- Opening Delimiter -

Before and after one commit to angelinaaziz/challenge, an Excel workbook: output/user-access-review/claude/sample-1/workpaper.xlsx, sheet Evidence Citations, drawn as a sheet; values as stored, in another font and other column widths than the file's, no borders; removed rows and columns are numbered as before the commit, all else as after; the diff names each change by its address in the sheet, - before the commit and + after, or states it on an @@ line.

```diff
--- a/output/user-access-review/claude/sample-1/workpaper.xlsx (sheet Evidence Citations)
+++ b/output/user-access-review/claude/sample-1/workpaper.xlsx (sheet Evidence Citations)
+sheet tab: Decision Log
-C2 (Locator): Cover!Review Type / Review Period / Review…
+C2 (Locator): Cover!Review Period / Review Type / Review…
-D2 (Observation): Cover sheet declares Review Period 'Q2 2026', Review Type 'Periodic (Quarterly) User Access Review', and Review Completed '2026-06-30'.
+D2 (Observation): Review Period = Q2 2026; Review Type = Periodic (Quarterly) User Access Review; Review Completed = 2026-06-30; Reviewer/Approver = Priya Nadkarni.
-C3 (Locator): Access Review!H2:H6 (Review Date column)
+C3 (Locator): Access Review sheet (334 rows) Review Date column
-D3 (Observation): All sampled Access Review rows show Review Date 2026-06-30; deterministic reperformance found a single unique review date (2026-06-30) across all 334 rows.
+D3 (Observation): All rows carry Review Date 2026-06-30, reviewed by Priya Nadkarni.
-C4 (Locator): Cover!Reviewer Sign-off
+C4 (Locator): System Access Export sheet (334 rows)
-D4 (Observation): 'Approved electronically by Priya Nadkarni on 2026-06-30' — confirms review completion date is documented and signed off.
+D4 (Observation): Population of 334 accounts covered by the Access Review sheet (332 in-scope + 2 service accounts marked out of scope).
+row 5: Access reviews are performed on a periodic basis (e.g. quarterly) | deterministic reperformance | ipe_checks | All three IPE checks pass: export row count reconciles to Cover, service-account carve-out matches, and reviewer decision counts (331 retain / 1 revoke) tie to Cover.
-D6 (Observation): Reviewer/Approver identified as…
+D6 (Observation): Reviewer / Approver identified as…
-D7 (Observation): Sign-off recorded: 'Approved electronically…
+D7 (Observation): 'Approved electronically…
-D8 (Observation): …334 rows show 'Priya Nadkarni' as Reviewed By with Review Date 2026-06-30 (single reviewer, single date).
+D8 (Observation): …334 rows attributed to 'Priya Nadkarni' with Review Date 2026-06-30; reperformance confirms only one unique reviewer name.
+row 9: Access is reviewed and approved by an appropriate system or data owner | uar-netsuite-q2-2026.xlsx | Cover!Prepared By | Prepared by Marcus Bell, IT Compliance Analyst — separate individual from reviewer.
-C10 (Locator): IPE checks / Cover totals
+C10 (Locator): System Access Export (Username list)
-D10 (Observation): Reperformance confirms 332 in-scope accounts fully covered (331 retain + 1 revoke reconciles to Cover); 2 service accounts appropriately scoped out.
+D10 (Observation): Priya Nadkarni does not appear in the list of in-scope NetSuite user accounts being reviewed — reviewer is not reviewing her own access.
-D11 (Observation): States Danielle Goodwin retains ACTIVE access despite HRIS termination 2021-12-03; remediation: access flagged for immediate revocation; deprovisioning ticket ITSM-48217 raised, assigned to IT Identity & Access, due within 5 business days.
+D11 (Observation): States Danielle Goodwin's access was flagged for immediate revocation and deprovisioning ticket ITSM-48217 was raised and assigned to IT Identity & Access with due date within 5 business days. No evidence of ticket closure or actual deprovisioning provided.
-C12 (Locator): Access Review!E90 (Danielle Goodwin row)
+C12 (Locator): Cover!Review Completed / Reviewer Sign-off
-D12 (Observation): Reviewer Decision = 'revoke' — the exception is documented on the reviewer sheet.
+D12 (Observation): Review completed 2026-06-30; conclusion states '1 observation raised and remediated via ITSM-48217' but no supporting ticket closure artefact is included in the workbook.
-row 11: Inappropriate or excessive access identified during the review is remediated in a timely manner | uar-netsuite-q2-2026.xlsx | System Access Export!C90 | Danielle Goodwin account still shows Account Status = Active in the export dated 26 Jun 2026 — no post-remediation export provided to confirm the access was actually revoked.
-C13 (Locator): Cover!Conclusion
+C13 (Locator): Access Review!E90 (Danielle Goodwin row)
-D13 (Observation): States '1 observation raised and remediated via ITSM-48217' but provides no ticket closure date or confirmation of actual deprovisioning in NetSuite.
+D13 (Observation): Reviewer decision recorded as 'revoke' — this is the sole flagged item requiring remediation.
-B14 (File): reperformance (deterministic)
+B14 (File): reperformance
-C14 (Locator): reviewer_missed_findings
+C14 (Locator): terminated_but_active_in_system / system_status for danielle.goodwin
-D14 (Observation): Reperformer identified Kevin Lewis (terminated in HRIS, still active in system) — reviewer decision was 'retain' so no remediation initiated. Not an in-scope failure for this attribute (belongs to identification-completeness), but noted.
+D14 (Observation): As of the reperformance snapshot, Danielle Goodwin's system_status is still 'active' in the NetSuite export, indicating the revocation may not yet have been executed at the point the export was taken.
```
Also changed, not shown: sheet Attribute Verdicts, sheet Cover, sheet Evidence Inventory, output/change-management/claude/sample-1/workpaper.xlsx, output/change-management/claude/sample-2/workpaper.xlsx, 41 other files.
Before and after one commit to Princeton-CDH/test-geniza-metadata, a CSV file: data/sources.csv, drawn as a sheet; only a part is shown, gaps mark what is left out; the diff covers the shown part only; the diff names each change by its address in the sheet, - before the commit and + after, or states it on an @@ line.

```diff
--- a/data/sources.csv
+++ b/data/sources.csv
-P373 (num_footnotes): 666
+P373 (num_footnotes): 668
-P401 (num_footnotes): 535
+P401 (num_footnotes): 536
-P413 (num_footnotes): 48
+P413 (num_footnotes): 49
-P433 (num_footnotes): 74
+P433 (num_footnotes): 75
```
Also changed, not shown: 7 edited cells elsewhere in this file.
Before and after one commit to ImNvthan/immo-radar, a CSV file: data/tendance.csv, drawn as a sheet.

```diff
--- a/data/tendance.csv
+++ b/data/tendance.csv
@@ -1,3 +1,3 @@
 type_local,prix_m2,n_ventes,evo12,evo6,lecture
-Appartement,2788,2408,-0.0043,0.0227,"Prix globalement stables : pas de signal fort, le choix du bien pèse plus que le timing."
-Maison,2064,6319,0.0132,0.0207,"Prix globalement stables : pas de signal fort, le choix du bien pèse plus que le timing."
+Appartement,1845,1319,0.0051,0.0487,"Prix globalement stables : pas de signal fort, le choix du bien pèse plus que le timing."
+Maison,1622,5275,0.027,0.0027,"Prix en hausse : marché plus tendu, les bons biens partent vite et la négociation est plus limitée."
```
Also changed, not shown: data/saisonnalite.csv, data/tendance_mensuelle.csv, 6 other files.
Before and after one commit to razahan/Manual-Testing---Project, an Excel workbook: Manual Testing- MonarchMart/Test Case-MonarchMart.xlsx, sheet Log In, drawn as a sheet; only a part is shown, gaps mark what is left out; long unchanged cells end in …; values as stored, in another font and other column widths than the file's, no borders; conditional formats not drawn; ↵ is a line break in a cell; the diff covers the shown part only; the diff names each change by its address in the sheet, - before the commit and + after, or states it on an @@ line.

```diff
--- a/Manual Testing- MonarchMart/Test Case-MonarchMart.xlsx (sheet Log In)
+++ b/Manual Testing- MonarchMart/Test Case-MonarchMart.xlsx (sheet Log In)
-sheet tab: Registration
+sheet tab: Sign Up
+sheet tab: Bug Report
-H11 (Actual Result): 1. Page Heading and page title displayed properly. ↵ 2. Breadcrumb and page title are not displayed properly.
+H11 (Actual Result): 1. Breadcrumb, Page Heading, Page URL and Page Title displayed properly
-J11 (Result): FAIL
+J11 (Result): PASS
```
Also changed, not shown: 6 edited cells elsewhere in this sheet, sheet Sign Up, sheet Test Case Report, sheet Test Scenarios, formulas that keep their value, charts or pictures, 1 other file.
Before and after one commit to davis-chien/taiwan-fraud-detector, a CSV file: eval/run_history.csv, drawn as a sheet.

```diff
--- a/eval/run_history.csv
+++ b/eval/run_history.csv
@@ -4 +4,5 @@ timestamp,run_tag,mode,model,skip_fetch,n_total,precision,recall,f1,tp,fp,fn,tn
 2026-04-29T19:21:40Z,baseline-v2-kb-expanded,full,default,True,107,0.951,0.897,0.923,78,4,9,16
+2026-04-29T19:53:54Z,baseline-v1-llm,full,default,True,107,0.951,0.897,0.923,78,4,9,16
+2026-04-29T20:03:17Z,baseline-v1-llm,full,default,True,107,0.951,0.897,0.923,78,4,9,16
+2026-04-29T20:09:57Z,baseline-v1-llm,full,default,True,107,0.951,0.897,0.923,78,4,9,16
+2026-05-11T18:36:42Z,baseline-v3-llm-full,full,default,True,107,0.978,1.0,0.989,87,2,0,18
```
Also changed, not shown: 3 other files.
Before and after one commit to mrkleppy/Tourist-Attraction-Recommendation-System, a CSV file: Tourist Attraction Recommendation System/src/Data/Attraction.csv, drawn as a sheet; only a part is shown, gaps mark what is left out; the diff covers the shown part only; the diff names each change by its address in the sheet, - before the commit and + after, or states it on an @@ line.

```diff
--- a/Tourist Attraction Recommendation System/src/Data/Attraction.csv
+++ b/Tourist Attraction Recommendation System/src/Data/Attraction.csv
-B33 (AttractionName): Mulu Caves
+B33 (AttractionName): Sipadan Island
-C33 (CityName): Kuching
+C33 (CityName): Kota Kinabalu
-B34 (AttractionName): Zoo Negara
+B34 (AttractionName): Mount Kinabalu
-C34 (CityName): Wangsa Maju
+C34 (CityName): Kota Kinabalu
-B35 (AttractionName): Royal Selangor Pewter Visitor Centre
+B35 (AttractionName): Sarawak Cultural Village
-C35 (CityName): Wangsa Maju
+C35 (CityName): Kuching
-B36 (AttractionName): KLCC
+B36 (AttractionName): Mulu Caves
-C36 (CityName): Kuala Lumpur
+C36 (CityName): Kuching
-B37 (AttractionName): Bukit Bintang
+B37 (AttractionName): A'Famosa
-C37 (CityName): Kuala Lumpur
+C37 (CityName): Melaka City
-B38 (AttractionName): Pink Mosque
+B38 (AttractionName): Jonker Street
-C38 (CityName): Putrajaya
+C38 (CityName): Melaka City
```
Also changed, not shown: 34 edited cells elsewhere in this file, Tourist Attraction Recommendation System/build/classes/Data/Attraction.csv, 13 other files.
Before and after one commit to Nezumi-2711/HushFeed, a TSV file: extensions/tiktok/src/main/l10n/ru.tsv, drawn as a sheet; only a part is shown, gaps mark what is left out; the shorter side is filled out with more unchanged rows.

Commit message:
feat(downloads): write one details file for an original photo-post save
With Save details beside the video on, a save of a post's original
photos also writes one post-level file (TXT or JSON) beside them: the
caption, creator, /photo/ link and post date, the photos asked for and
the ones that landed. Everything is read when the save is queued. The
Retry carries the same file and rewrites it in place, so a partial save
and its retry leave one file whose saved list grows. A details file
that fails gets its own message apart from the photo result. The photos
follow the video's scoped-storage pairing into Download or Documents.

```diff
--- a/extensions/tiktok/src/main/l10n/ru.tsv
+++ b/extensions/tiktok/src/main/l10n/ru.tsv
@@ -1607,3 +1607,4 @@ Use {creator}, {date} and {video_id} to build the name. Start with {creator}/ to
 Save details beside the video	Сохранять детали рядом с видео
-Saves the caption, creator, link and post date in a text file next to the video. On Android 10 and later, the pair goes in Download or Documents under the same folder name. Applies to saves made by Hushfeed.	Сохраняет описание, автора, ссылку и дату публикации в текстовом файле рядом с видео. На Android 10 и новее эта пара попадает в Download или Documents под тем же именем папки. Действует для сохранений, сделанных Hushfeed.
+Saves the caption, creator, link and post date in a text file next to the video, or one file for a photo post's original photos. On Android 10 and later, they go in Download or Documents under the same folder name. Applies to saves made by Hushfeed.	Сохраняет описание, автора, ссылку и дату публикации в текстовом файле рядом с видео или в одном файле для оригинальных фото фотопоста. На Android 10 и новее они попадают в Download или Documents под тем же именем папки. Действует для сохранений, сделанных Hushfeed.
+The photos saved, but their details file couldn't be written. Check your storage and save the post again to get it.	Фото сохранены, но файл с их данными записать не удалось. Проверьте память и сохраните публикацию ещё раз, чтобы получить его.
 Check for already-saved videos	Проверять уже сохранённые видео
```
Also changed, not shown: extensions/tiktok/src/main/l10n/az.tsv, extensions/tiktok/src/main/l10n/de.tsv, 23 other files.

- Closing Delimiter -

▶ [Assignment]: Take every line above that includes the string "this" and return it.

▶ [Solved problem]:
+D13 (Observation): Reviewer decision recorded as 'revoke' — this is the sole flagged item requiring remediation.
-D14 (Observation): Reperformer identified Kevin Lewis (terminated in HRIS, still active in system) — reviewer decision was 'retain' so no remediation initiated. Not an in-scope failure for this attribute (belongs to identification-completeness), but noted.
Also changed, not shown: 7 edited cells elsewhere in this file.
Also changed, not shown: 6 edited cells elsewhere in this sheet, sheet Sign Up, sheet Test Case Report, sheet Test Scenarios, formulas that keep their value, charts or pictures, 1 other file.
Also changed, not shown: 34 edited cells elsewhere in this file, Tourist Attraction Recommendation System/build/classes/Data/Attraction.csv, 13 other files.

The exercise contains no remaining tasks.